Speaking of dummies in the federal government, some of them seem to think it’s OK to enforce dog-walking regulations with less lethal weaponry. At least they do around San Francisco, that bastion of peace, love, tolerance and gun control. Just ask Gary Hesterberg who was out walking a couple of teacup poodles, Malteses or some such walking scrub brushes. His mistake: he was in an area that had recently become part of the national park system. . .
sfgate.com has the sordid details of what happened when the (of course) unidentified National Park Service Ranger stopped Hesterberg for, apparently, walking his dogs off leash:
A Montara man walking two lapdogs off leash was hit with an electric-shock gun by a National Park Service ranger after allegedly giving a false name and trying to walk away, authorities said Monday.
The ranger, who wasn’t identified, asked Hesterberg to remain at the scene, Levitt said. He tried several times to leave, and finally the ranger “pursued him a little bit and she did deploy her” electric-shock weapon, Levitt said. “That did stop him.”
More specifically, she shot him in the back with her Taser as he tried to make a furious getaway at the speed of a sauntering Lhasa Apso. But don’t think of what happened as a power-crazed Rangerette wantonly using disproportionate force against a guy out for a stroll with a couple of small pups. Think of it instead as “resident eduction.”
Rancho Corral de Tierra has long been an off-leash walking spot for local dog owners. In December, the area became part of the national park system, which requires that all dogs be on a leash, Levitt said.
The ranger was trying to educate residents of the rule, (Park Service spokesman Howard) Levitt said.

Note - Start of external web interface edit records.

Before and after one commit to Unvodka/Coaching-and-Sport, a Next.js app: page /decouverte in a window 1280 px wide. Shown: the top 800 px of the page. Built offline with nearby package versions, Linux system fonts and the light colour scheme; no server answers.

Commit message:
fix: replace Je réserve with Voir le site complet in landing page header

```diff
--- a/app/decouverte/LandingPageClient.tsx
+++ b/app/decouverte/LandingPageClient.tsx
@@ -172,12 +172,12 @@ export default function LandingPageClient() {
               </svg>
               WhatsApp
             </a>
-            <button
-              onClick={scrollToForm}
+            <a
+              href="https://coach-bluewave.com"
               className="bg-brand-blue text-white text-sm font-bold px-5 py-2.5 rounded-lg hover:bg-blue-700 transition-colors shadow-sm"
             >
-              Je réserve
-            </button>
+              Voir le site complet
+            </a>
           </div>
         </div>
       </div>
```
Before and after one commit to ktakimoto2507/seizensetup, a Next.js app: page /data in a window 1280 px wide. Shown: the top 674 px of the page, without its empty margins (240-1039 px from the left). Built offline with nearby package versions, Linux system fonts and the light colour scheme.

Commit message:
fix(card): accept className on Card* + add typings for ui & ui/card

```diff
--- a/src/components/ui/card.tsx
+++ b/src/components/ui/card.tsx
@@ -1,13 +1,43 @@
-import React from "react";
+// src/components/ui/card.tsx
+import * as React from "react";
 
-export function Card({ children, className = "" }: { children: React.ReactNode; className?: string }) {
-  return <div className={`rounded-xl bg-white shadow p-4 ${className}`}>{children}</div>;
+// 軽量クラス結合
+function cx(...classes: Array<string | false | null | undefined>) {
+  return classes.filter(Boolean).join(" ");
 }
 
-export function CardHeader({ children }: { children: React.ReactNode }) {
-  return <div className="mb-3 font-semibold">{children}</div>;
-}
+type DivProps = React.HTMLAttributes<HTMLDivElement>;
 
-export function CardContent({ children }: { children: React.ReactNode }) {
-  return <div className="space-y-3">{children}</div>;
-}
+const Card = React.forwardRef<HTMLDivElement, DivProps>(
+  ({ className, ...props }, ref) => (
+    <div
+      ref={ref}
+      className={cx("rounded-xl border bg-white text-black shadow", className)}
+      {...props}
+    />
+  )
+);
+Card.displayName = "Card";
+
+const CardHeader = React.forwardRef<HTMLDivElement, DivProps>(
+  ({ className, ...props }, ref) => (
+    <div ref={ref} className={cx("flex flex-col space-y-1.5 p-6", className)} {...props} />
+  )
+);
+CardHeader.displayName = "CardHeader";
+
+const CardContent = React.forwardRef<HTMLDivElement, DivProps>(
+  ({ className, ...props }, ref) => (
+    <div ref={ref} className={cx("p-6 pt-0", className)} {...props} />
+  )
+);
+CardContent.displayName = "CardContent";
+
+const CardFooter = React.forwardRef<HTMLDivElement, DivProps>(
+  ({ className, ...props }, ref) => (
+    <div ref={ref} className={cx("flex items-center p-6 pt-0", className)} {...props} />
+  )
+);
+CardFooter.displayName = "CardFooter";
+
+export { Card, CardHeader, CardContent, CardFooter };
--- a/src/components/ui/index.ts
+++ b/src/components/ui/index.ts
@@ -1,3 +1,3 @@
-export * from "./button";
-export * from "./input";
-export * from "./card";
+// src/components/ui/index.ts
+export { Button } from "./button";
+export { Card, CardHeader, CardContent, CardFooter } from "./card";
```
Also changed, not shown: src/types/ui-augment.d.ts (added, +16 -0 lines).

Hesterberg’s ‘eduction’ included charges of failing to obey a lawful order, having dogs off-leash and knowingly providing false information. It’s a good thing the dogs didn’t take a dump in an unauthorized area or he might have been educated to death.